Dr Rob Long wrote recently that “the idea that humans are objective and not influenced, framed and primed by social psychological context is naïve in the extreme” (see Framing Folly and Fantasy in Safety). He was referring to the framing of negative perfectionist goals by executives assuming that people are objective and choose to be safe or not. Dr Long states “framing the safety message in deficit ‘loss framed’ discourse is actually dangerous and anti-safety. A deficit mindset promotes risk rather than mindfulness”. I wonder then whether the “gain framing” of using sex to appeal to primal instincts and convey a safety message is any more effective?. Dr Long also suggests that “One of the best ways of learning safety is through scenarios. Scenarios are constructed to either replicate real situations to maximize perception of recognizable cues or, to enhance the imagination of possibilities”.( See Scenario Learning in Risk and Safety). Despite our fantasies, these portrayals of sexual encounters in safety or the workplace is never going to be a realistic scenario!

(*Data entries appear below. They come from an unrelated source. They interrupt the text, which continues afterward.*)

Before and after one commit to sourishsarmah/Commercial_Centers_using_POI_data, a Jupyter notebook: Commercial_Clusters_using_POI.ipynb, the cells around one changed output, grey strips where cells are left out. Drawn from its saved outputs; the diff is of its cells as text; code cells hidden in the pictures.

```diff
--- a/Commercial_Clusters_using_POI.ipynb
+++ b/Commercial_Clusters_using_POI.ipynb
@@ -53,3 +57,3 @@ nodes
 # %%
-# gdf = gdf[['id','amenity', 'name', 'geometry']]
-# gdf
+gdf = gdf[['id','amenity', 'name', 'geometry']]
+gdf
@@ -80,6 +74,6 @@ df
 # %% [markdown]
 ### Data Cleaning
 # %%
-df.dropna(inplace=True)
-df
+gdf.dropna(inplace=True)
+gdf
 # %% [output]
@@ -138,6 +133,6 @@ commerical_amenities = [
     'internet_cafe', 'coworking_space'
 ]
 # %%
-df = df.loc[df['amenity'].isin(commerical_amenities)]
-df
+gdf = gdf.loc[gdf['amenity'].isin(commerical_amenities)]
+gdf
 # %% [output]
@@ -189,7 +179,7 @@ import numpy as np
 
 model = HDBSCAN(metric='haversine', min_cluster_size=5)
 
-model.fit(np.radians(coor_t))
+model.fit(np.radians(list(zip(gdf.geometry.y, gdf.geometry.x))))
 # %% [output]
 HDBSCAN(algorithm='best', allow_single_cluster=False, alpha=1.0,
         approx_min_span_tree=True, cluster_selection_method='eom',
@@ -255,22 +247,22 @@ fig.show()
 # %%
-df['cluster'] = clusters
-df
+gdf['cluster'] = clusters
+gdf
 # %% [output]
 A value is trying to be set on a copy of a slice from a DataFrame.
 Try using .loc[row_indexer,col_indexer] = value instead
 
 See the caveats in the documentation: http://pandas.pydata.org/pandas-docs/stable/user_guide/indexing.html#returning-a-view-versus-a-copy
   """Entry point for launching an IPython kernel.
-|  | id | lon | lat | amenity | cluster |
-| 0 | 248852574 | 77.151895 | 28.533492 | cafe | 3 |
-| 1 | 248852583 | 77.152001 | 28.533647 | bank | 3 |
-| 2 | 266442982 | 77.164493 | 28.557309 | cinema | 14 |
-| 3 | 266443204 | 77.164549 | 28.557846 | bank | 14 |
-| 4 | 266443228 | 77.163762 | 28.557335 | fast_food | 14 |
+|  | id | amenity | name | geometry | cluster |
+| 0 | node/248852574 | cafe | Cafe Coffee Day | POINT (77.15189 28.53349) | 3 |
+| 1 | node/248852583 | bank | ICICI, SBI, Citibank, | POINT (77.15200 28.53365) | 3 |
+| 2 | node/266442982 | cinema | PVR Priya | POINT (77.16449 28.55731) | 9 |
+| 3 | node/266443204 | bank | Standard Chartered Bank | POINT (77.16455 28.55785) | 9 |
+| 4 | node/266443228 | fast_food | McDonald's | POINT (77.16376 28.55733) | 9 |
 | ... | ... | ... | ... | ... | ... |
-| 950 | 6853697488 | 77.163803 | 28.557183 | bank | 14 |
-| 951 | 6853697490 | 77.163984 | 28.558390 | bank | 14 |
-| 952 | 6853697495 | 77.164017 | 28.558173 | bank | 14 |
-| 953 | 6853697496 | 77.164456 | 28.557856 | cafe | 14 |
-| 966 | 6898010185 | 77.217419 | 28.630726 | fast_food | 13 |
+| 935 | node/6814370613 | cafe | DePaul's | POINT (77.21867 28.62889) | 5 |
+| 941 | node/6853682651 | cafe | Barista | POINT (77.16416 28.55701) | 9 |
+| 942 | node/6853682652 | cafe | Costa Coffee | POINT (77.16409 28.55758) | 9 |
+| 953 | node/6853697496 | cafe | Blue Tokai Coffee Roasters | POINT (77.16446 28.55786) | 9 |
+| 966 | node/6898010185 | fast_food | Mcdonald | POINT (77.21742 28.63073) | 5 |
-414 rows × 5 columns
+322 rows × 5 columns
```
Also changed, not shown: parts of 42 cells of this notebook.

I don’t think there is any doubt that, rightly or wrongly, that these messages get through to certain people in the short term. However, are these messages quickly forgotten like all of the other cute, sexy, catchy (ie dumb ways to die) messages that go viral on Youtube? Or, in fact do these attention getting tactics, also frame the wrong response and do more harm that good for safety?
Thanks to Gab Carlton for sharing this latest safety classic – in case you missed the message, its a reminder to always wear your Hi-Viz vest – 55,000 shares on Facebook and counting! Oh and yes, I am aware that she is not wearing hard toed boots!